Much historiography focusing on women in the Organization of Ukrainian Nationalists and the Ukrainian Insurgent Army consists of describing, rediscovering, and celebrating the participation of women in the nationalist underground. This article rejects the celebratory approach to the inclusion of women in the narrative of the nationalist struggle. Instead, it focuses on the ways in which militarization of women was carried out by the nationalists from the 1930s to the 1950s. The article argues that the nationalist leadership was able to militarize a large number of women because no viable alternative to the nationalist state-building project was offered at the time, and because the nationalists propagated a conservative type of femininity that did not threaten traditional gender norms. By exploring the movement’s construction, control, and use of femininity, the article argues that deviations from traditional gender roles occurred only within the limits of, and for the benefit of, nationalist militarization.

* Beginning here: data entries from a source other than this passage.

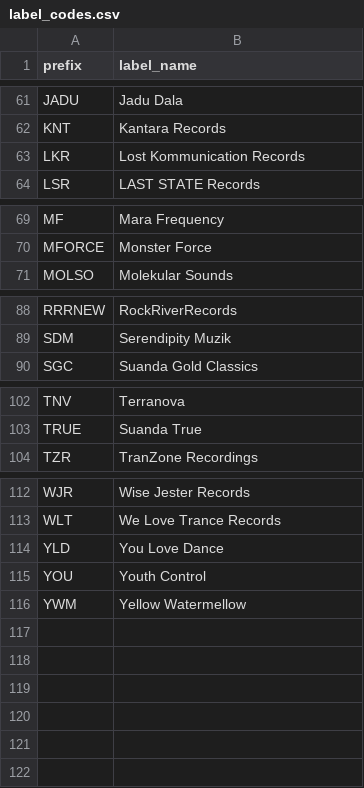
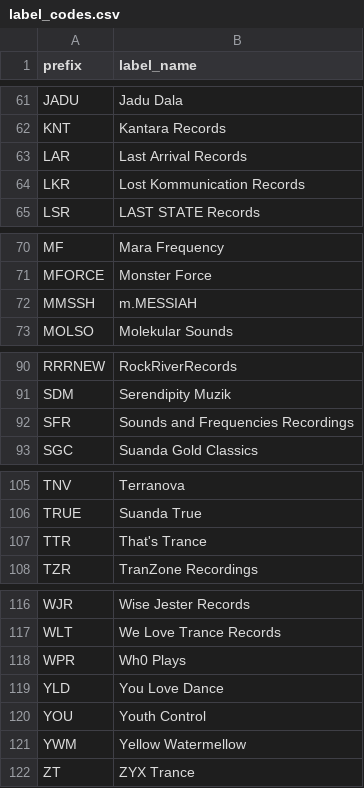
Before and after one commit to anthonytrance/promo-processor-v3, a CSV file: scripts/label_codes.csv, drawn as a sheet; only a part is shown, gaps mark what is left out.

```diff
--- a/scripts/label_codes.csv
+++ b/scripts/label_codes.csv
@@ -62,2 +62,3 @@ JADU,Jadu Dala
 KNT,Kantara Records
+LAR,Last Arrival Records
 LKR,Lost Kommunication Records
@@ -70,2 +71,3 @@ MF,Mara Frequency
 MFORCE,Monster Force
+MMSSH,m.MESSIAH
 MOLSO,Molekular Sounds
@@ -89,2 +91,3 @@ RRRNEW,RockRiverRecords
 SDM,Serendipity Muzik
+SFR,Sounds and Frequencies Recordings
 SGC,Suanda Gold Classics
@@ -103,2 +106,3 @@ TNV,Terranova
 TRUE,Suanda True
+TTR,That's Trance
 TZR,TranZone Recordings
@@ -113,2 +117,3 @@ WJR,Wise Jester Records
 WLT,We Love Trance Records
+WPR,Wh0 Plays
 YLD,You Love Dance
@@ -116 +121,2 @@ YOU,Youth Control
 YWM,Yellow Watermellow
+ZT,ZYX Trance
```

Olesya Khromeychuk is a Leverhulme Early Career Fellow at the University of East Anglia, where she teaches Eastern European history and researches the participation and representation of women in military formations in World War II. She is the author of “Undetermined” Ukrainians Post-War Narratives of the Waffen SS “Galicia” Division (Oxford: Peter Lang, 2013). Email: firstname.lastname@example.org